• _Extracted entries_
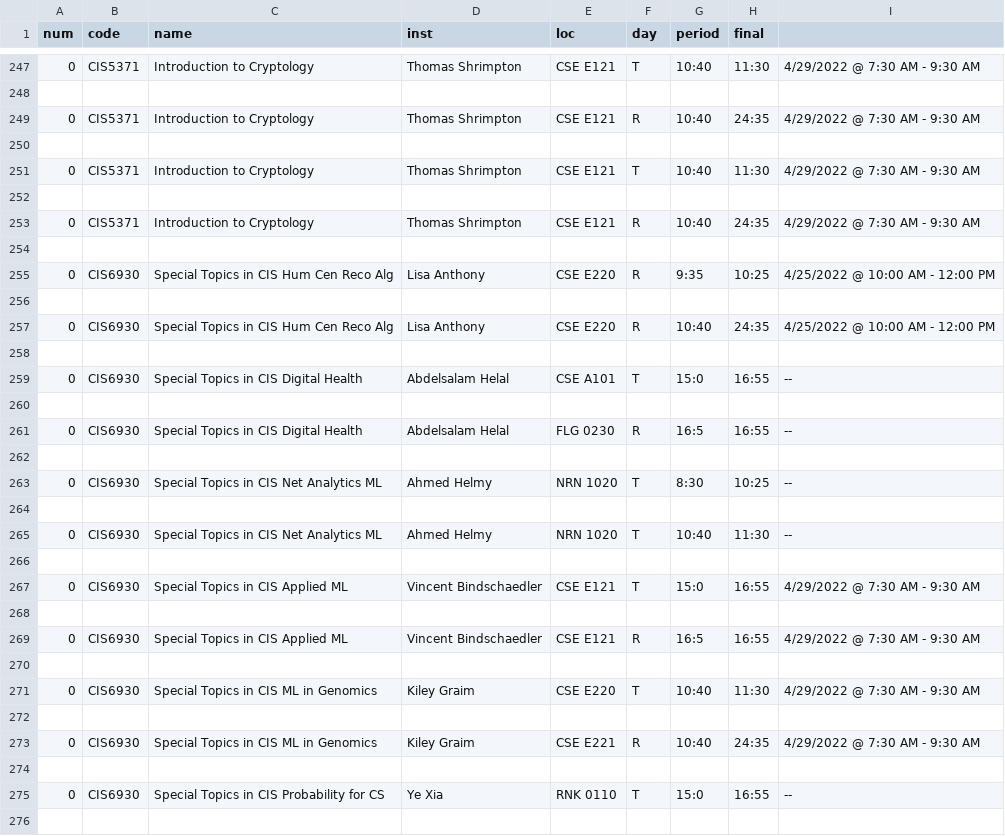
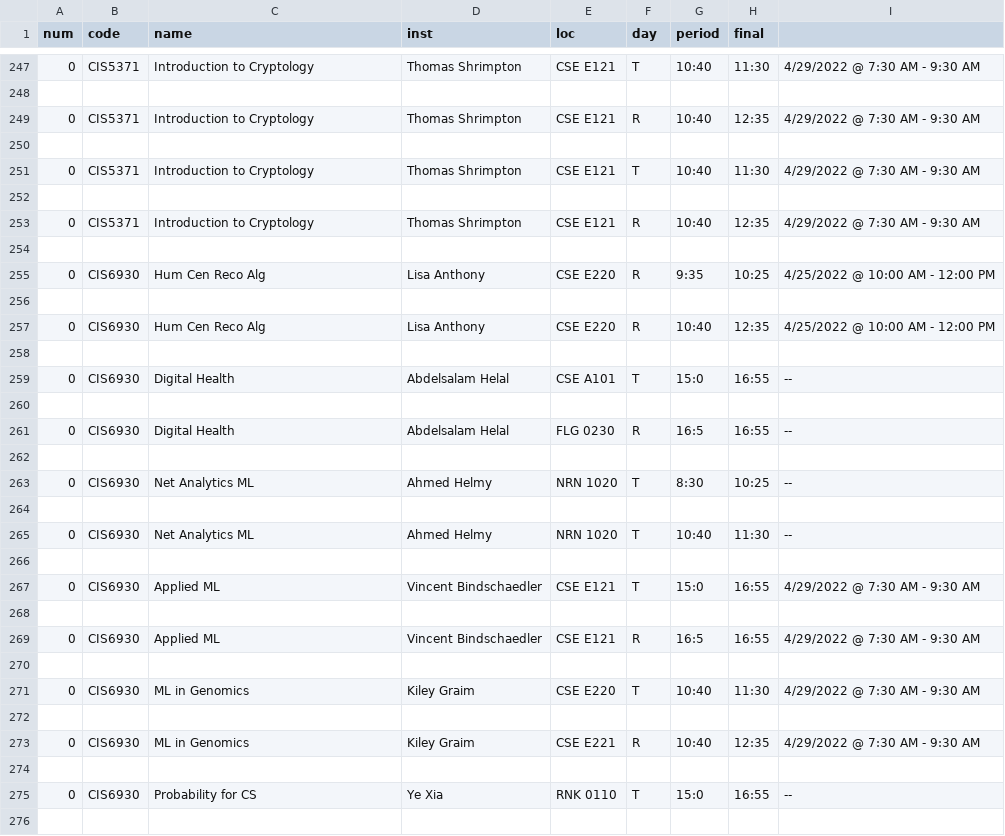
Before and after one commit to shivambang/Spoken-Dialogue-System, a CSV file: database/soc.csv, drawn as a sheet; only a part is shown, gaps mark what is left out; the diff covers the shown part only.

```diff
--- a/database/soc.csv
+++ b/database/soc.csv
@@ -248,3 +248,3 @@ num,code,name,inst,loc,day,period,final
 
-0,CIS5371,Introduction to Cryptology,Thomas Shrimpton,CSE E121,R,10:40,24:35,4/29/2022 @ 7:30 AM - 9:30 AM
+0,CIS5371,Introduction to Cryptology,Thomas Shrimpton,CSE E121,R,10:40,12:35,4/29/2022 @ 7:30 AM - 9:30 AM
 
@@ -252,25 +252,25 @@ num,code,name,inst,loc,day,period,final
 
-0,CIS5371,Introduction to Cryptology,Thomas Shrimpton,CSE E121,R,10:40,24:35,4/29/2022 @ 7:30 AM - 9:30 AM
+0,CIS5371,Introduction to Cryptology,Thomas Shrimpton,CSE E121,R,10:40,12:35,4/29/2022 @ 7:30 AM - 9:30 AM
 
-0,CIS6930,Special Topics in CIS  Hum Cen Reco Alg,Lisa Anthony,CSE E220,R,9:35,10:25,4/25/2022 @ 10:00 AM - 12:00 PM
+0,CIS6930,  Hum Cen Reco Alg,Lisa Anthony,CSE E220,R,9:35,10:25,4/25/2022 @ 10:00 AM - 12:00 PM
 
-0,CIS6930,Special Topics in CIS  Hum Cen Reco Alg,Lisa Anthony,CSE E220,R,10:40,24:35,4/25/2022 @ 10:00 AM - 12:00 PM
+0,CIS6930,  Hum Cen Reco Alg,Lisa Anthony,CSE E220,R,10:40,12:35,4/25/2022 @ 10:00 AM - 12:00 PM
 
-0,CIS6930,Special Topics in CIS  Digital Health,Abdelsalam Helal,CSE A101,T,15:0,16:55,--
+0,CIS6930,  Digital Health,Abdelsalam Helal,CSE A101,T,15:0,16:55,--
 
-0,CIS6930,Special Topics in CIS  Digital Health,Abdelsalam Helal,FLG 0230,R,16:5,16:55,--
+0,CIS6930,  Digital Health,Abdelsalam Helal,FLG 0230,R,16:5,16:55,--
 
-0,CIS6930,Special Topics in CIS  Net Analytics   ML,Ahmed Helmy,NRN 1020,T,8:30,10:25,--
+0,CIS6930,  Net Analytics   ML,Ahmed Helmy,NRN 1020,T,8:30,10:25,--
 
-0,CIS6930,Special Topics in CIS  Net Analytics   ML,Ahmed Helmy,NRN 1020,T,10:40,11:30,--
+0,CIS6930,  Net Analytics   ML,Ahmed Helmy,NRN 1020,T,10:40,11:30,--
 
-0,CIS6930,Special Topics in CIS  Applied ML,Vincent Bindschaedler,CSE E121,T,15:0,16:55,4/29/2022 @ 7:30 AM - 9:30 AM
+0,CIS6930,  Applied ML,Vincent Bindschaedler,CSE E121,T,15:0,16:55,4/29/2022 @ 7:30 AM - 9:30 AM
 
-0,CIS6930,Special Topics in CIS  Applied ML,Vincent Bindschaedler,CSE E121,R,16:5,16:55,4/29/2022 @ 7:30 AM - 9:30 AM
+0,CIS6930,  Applied ML,Vincent Bindschaedler,CSE E121,R,16:5,16:55,4/29/2022 @ 7:30 AM - 9:30 AM
 
-0,CIS6930,Special Topics in CIS  ML in Genomics,Kiley Graim,CSE E220,T,10:40,11:30,4/29/2022 @ 7:30 AM - 9:30 AM
+0,CIS6930,  ML in Genomics,Kiley Graim,CSE E220,T,10:40,11:30,4/29/2022 @ 7:30 AM - 9:30 AM
 
-0,CIS6930,Special Topics in CIS  ML in Genomics,Kiley Graim,CSE E221,R,10:40,24:35,4/29/2022 @ 7:30 AM - 9:30 AM
+0,CIS6930,  ML in Genomics,Kiley Graim,CSE E221,R,10:40,12:35,4/29/2022 @ 7:30 AM - 9:30 AM
 
-0,CIS6930,Special Topics in CIS  Probability for CS,Ye Xia,RNK 0110,T,15:0,16:55,--
+0,CIS6930,  Probability for CS,Ye Xia,RNK 0110,T,15:0,16:55,--
 
```
Also changed, not shown: 62 edited cells elsewhere in this file, database/courses.csv, 2 other files.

• _About this exercise_
Reply with the number of lines in the entries that hold the word "name", and add no other words.

• _Output_
2